Sometimes the manufacturer’s website is too technical and you may need to search elsewhere. Use your tractor’s name and model to search for details on multiple websites and search engines such as Google. 

You will find your tractor model in online vendors, review companies, or other companies that may have this information. It is a sure way and works almost all the time. 

Finally, if there is scanty information on the internet about your tractor, it is time to locate the online owner’s manual.

The manual should be available and will have everything you need to know about fuelling your tractor. 

Recap: 5 Tractor Fuel Types You Should Know

Winding Up

Tractors are heavy but efficient equipment used since the Agricultural revolution. We see different types of fuel being used as a way to cut operating costs and increase efficiency with technology.

From Diesel to LPG, tractors need sustainable fuel, and the type you choose depends on your farm’s demands. 

Although some fuel types disappeared in the early 20th century, people are slowly finding alternative fuel types with better efficiency and less environmental damage. Turbo-diesel fuels may be the future of farm tractors but we can only wait and see.

We hope this guide has enough insight into tractor fuel types and how to identify which one is compatible with your model. 

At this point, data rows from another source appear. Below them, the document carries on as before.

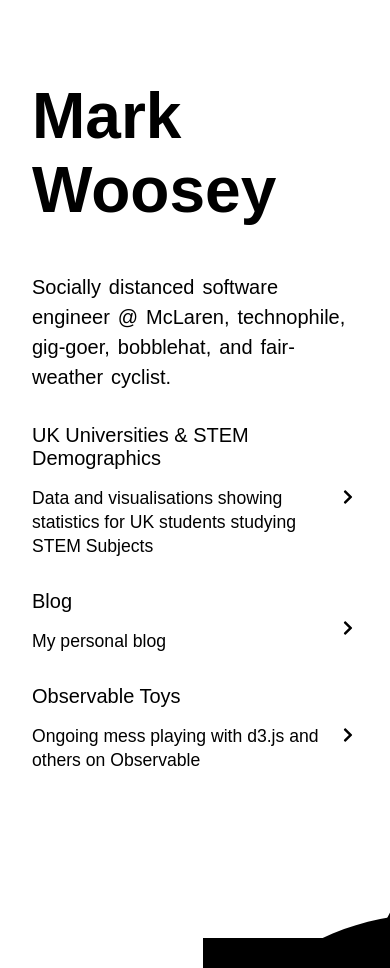
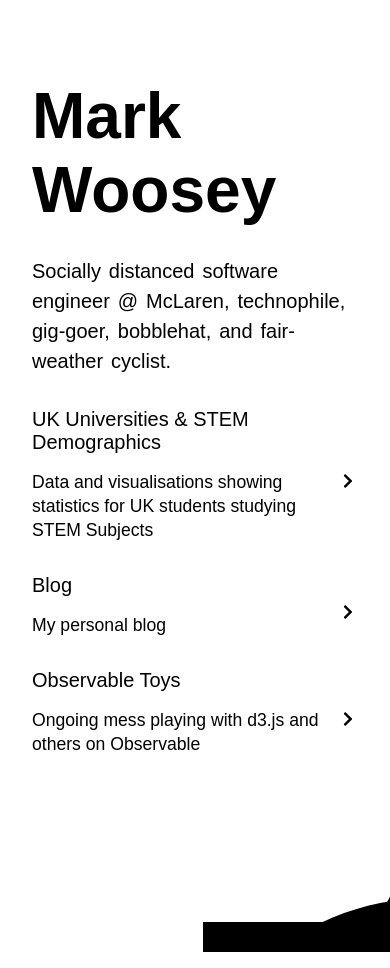
Before and after one commit to mrkwse/blinky, a Next.js app: page / in a window 390 px wide. Built offline with nearby package versions, Linux system fonts and the light colour scheme; a web font is replaced by a local one.

Commit message:
Fix title/description spacing on mobile

```diff
--- a/styles/Home.module.css
+++ b/styles/Home.module.css
@@ -266,6 +266,7 @@
   .description {
     padding: 0.8rem 0 0 0;
     font-size: 1.25rem;
+    margin: 1rem 0 0;
   }
 
 
```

What is the most common fuel type?

The most common fuel type used in vehicles, machinery, and equipment worldwide is gasoline. Gasoline, often referred to as petrol in some regions, is widely available and is used in a variety of gasoline-powered engines, including those in cars, motorcycles, lawnmowers, and smaller generators.

What are the 3 types of fuel?

The three primary types of fuel commonly used are gasoline, diesel fuel, and natural gas. Each type of fuel has distinct properties and applications. Gasoline is mainly used in spark-ignition engines, diesel fuel in compression-ignition engines, and natural gas can be used in certain vehicles and stationary engines.

Is tractor fuel petrol or diesel?

Tractors typically run on diesel fuel rather than petrol (gasoline). Diesel engines are well-suited for tractors because they provide higher torque and fuel efficiency, which are essential for heavy-duty tasks in agriculture and construction.

What are the three types of diesel fuel?

Diesel fuel is primarily categorized into three types: 1) Ultra-Low Sulfur Diesel (ULSD), which has low sulfur content to reduce emissions; 2) Biodiesel, which is derived from renewable sources like vegetable oil; and 3) Biodiesel blends, which combine traditional diesel with varying percentages of biodiesel to reduce greenhouse gas emissions and dependency on fossil fuels. The choice of diesel fuel type depends on environmental regulations and engine compatibility.